Library Journal Review
Blood and Guts : A History of Surgery
(c) Copyright Library Journals LLC, a wholly owned subsidiary of Media Source, Inc. No redistribution permitted.

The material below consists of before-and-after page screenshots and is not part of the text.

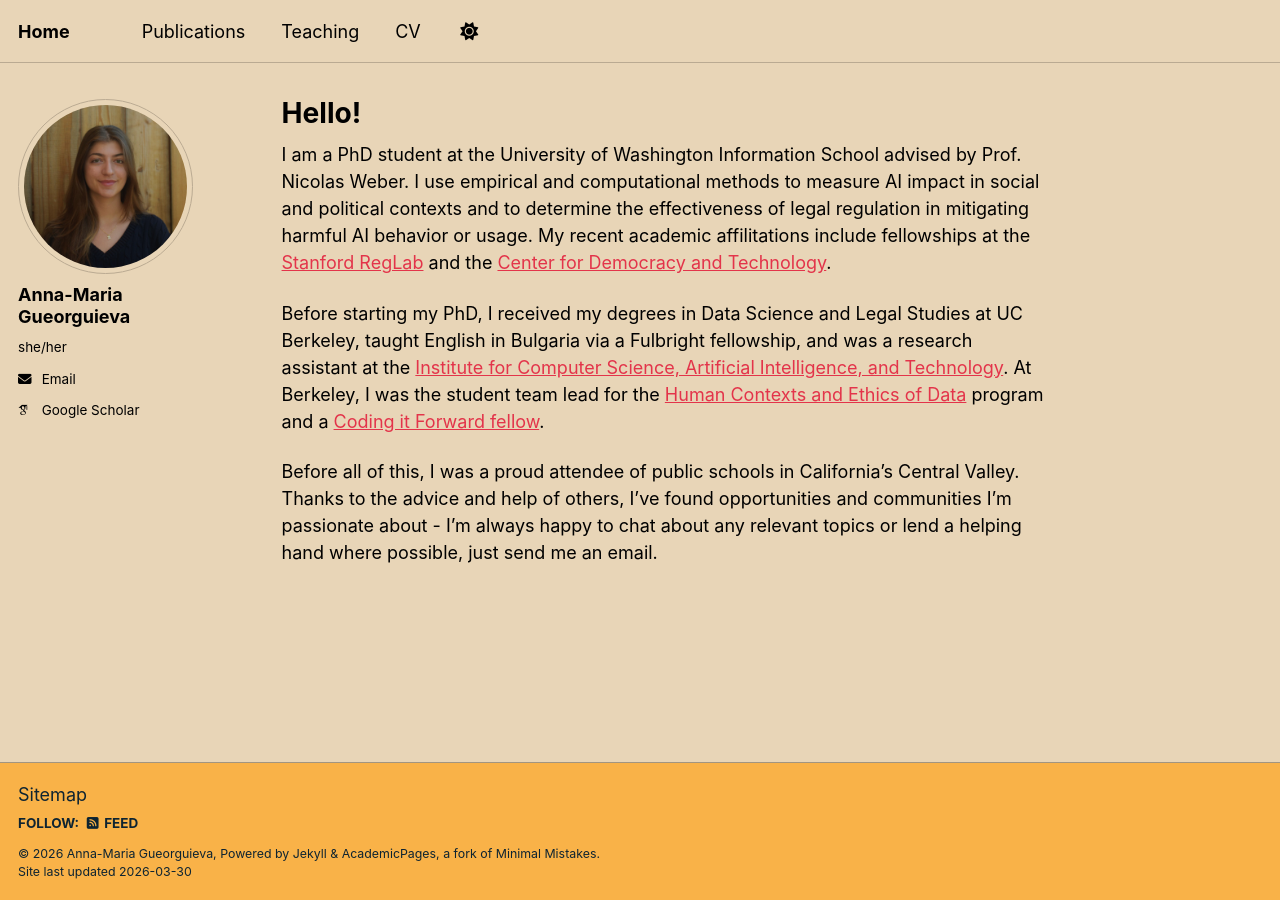
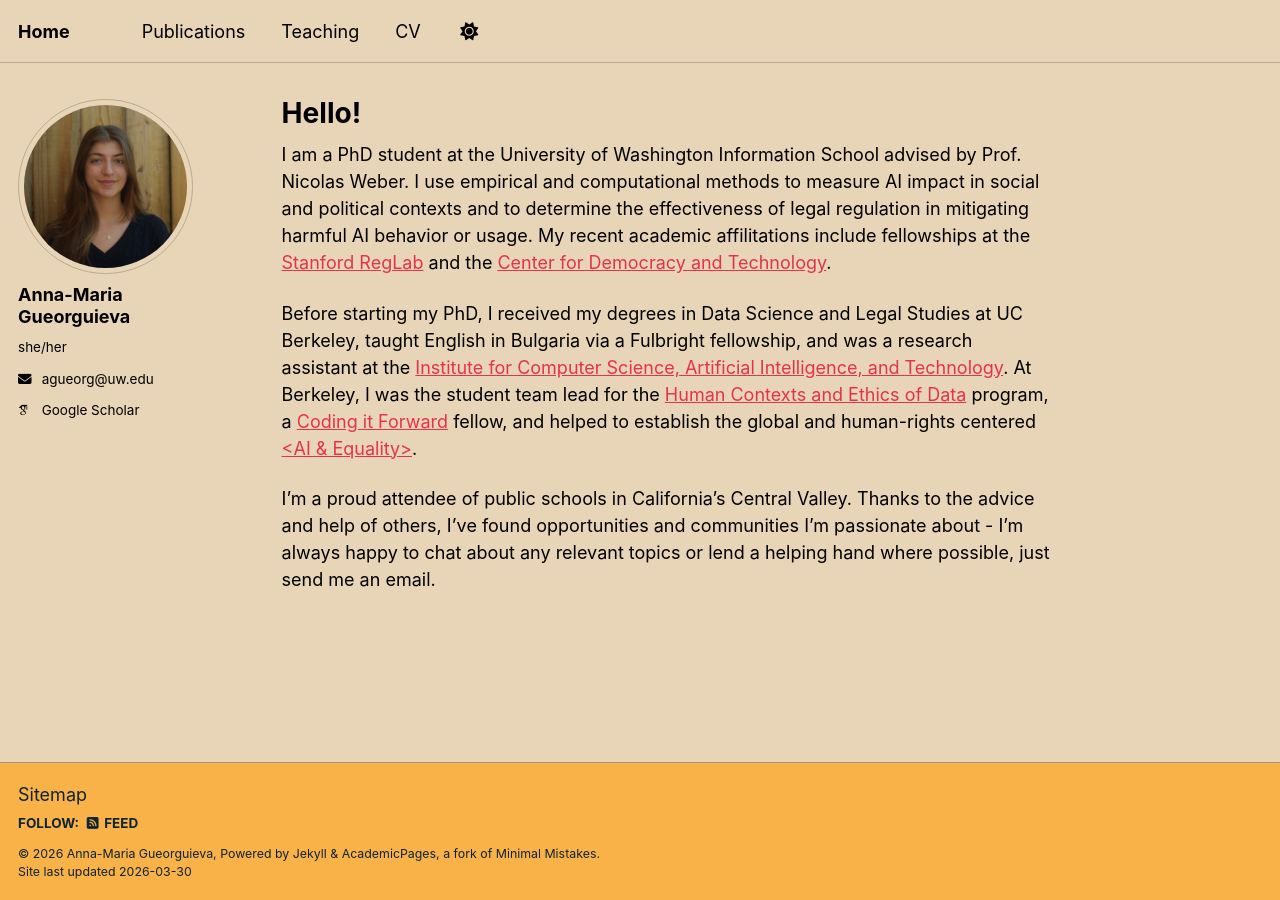
Before and after one commit to agueorguieva/agueorguieva.github.io, a Jekyll site: the page built from _pages/about.md, in a window 1280 px wide. Built offline with Jekyll 4.4.1, drawn with Linux system fonts in a browser that asks for light colours; some web fonts are replaced; a script bundle is joined from its source files by our own code; library files that are not in the unit come from our copies.

Commit message:
updating publications and bio

```diff
--- a/_includes/author-profile.html
+++ b/_includes/author-profile.html
@@ -34,7 +34,7 @@
         <li><a href="{{ author.uri }}"><i class="fas fa-fw fa-link icon-pad-right" aria-hidden="true"></i>{{ site.data.ui-text[site.locale].website_label | default: "Website" }}</a></li>
       {% endif %}
       {% if author.email %}
-        <li><a href="mailto:{{ author.email }}"><i class="fas fa-fw fa-envelope icon-pad-right" aria-hidden="true"></i>{{ site.data.ui-text[site.locale].email_label | default: "Email" }}</a></li>
+        <li><a href="mailto:{{ author.email }}"><i class="fas fa-fw fa-envelope icon-pad-right" aria-hidden="true"></i>{{ author.email }}</a></li>
       {% endif %}
 
       <!-- Font Awesome and Academicons icons / Academic websites -->
--- a/_pages/about.md
+++ b/_pages/about.md
@@ -9,6 +9,6 @@
 
 I am a PhD student at the University of Washington Information School advised by Prof. Nicolas Weber. I use empirical and computational methods to measure AI impact in social and political contexts and to determine the effectiveness of legal regulation in mitigating harmful AI behavior or usage. My recent academic affilitations include fellowships at the [Stanford RegLab](https://reglab.stanford.edu/) and the [Center for Democracy and Technology](https://cdt.org/).
 
-Before starting my PhD, I received my degrees in Data Science and Legal Studies at UC Berkeley, taught English in Bulgaria via a Fulbright fellowship, and was a research assistant at the [Institute for Computer Science, Artificial Intelligence, and Technology](https://insait.ai/). At Berkeley, I was the student team lead for the [Human Contexts and Ethics of Data](https://cdss.berkeley.edu/dsus/human-contexts-and-ethics#section-el--0) program and a [Coding it Forward fellow](https://codingitforward.com/fellowship).
+Before starting my PhD, I received my degrees in Data Science and Legal Studies at UC Berkeley, taught English in Bulgaria via a Fulbright fellowship, and was a research assistant at the [Institute for Computer Science, Artificial Intelligence, and Technology](https://insait.ai/). At Berkeley, I was the student team lead for the [Human Contexts and Ethics of Data](https://cdss.berkeley.edu/dsus/human-contexts-and-ethics#section-el--0) program, a [Coding it Forward](https://codingitforward.com/fellowship) fellow, and helped to establish the global and human-rights centered [&lt;AI &amp; Equality&gt;](https://community.aiequalitytoolbox.com/feed).
 
-Before all of this, I was a proud attendee of public schools in California's Central Valley. Thanks to the advice and help of others, I've found opportunities and communities I'm passionate about - I'm always happy to chat about any relevant topics or lend a helping hand where possible, just send me an email.
+I'm a proud attendee of public schools in California's Central Valley. Thanks to the advice and help of others, I've found opportunities and communities I'm passionate about - I'm always happy to chat about any relevant topics or lend a helping hand where possible, just send me an email.
--- a/_pages/publications.html
+++ b/_pages/publications.html
@@ -7,9 +7,10 @@
 
 {% if site.author.googlescholar %}
   <div class="wordwrap">You can also find my publications on <a href="{{site.author.googlescholar}}">my Google Scholar profile</a>.</div>
-  <md-block src="publications/list-of-publications.md"></md-block>
+{% endif %}
 
-{% endif %}
+{% capture pub_content %}{% include_relative ../_publications/list-of-publications.md %}{% endcapture %}
+{{ pub_content | markdownify }}
 
 {% include base_path %}
 
```
Also changed, not shown: _publications/list-of-publications.md (+1 -2 lines).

Trained as a physician, British science journalist Hollingham (How To Clone the Perfect Blonde) discusses the developments that made surgery and survival from surgery possible. These include a developed understanding of anatomy and advances in anesthesia and antiseptic techniques. He also focuses on the development of heart surgery, organ transplantation, plastic surgery, and neurosurgery. Hollingham tells his story through brief biographies of operating room heroes and villains. Readers will cringe at tales of doctors who resisted Ignaz Semmelweiss and Joseph Lister's antiseptic measures that demonstrably saved lives in maternity and surgical wards or the knife-happy Walter Freeman who performed countless lobotomies from 1946 to 1960. Uplifting stories include the imagination and determination of the first heart surgeons, the compassionate British physician who advanced plastic surgery for the wounded of World War I, and the dedicated researchers who still struggle to perfect organ transplants and cures for brain-based diseases. Verdict This is a lively and provocative history of surgical advances that will make each reader grateful to be alive in the 21st century. A helpful time line and suggestions for further reading are appended.-Kathy Arsenault, St. Petersburg, FL (c) Copyright 2010. Library Journals LLC, a wholly owned subsidiary of Media Source, Inc. No redistribution permitted.